Until then, how does home schooling look at your house?







19 comments:

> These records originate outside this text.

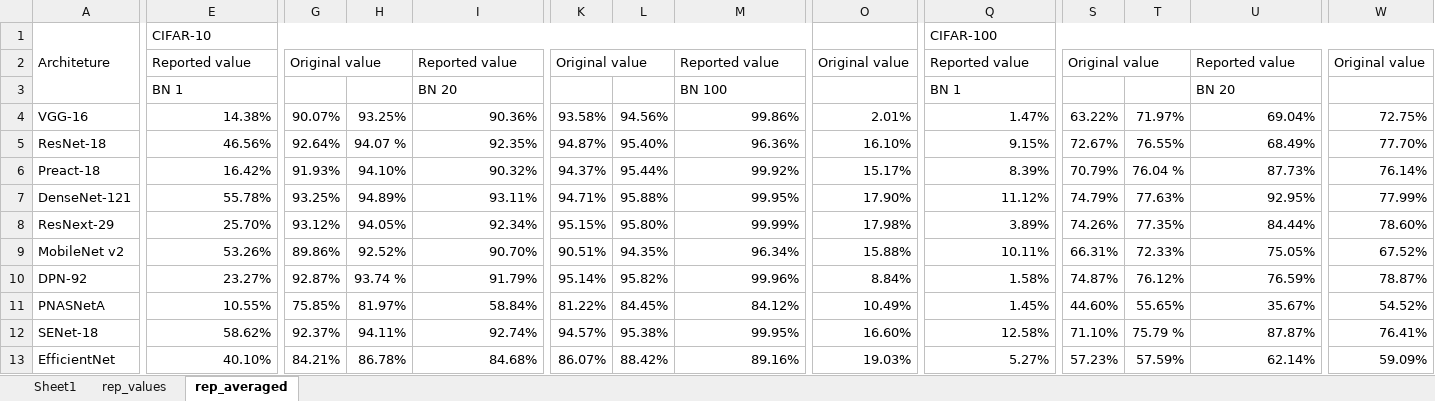
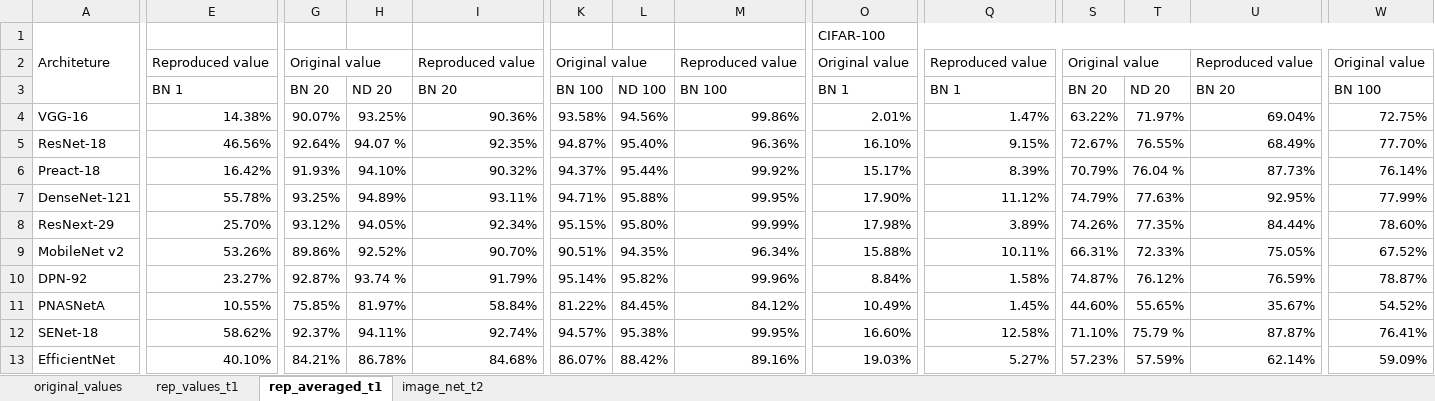
Before and after one commit to jsta/rep-network-deconvolution, an Excel workbook: results/rep_values.xlsx, sheet rep_averaged_t1, drawn as a sheet; only a part is shown, gaps mark what is left out; values as stored, in another font and other column widths than the file's, no cell formats; the diff covers the shown part only; the diff names each change by its address in the sheet, - before the commit and + after, or states it on an @@ line.

```diff
--- a/results/rep_values.xlsx (sheet rep_averaged_t1)
+++ b/results/rep_values.xlsx (sheet rep_averaged_t1)
-sheet tab: Sheet1
+sheet tab: original_values
-sheet tab: rep_averaged
+sheet tab: rep_averaged_t1
-sheet tab: rep_values
+sheet tab: rep_values_t1
+sheet tab: image_net_t2
-E1: CIFAR-10
+E1: (empty)
-E1:N1 merged
-O1: (empty)
+O1: CIFAR-100
+O1:Z1 merged
-Q1: CIFAR-100
+Q1: (empty)
-Q1:Z1 merged
-E2: Reported value
+E2: Reproduced value
-I2: Reported value
+I2: Reproduced value
-M2: Reported value
+M2: Reproduced value
-Q2: Reported value
+Q2: Reproduced value
-U2: Reported value
+U2: Reproduced value
-G3: (empty)
+G3: BN 20
-H3: (empty)
+H3: ND 20
-K3: (empty)
+K3: BN 100
-L3: (empty)
+L3: ND 100
-O3: (empty)
+O3: BN 1
-S3: (empty)
+S3: BN 20
-T3: (empty)
+T3: ND 20
-W3: (empty)
+W3: BN 100
```
Also changed, not shown: 4 edited cells and merged cells elsewhere in this sheet, cell formats, 1 other file.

  1. Thank you so much for posting about homeschooling. This is something we are considering for my daughter but I am nervous about filling up all that time. I am also nervous about meeting the requirements from the state. But overall, I believe I can do it and it truly is what is best for her. I loved your photos and your philosophy.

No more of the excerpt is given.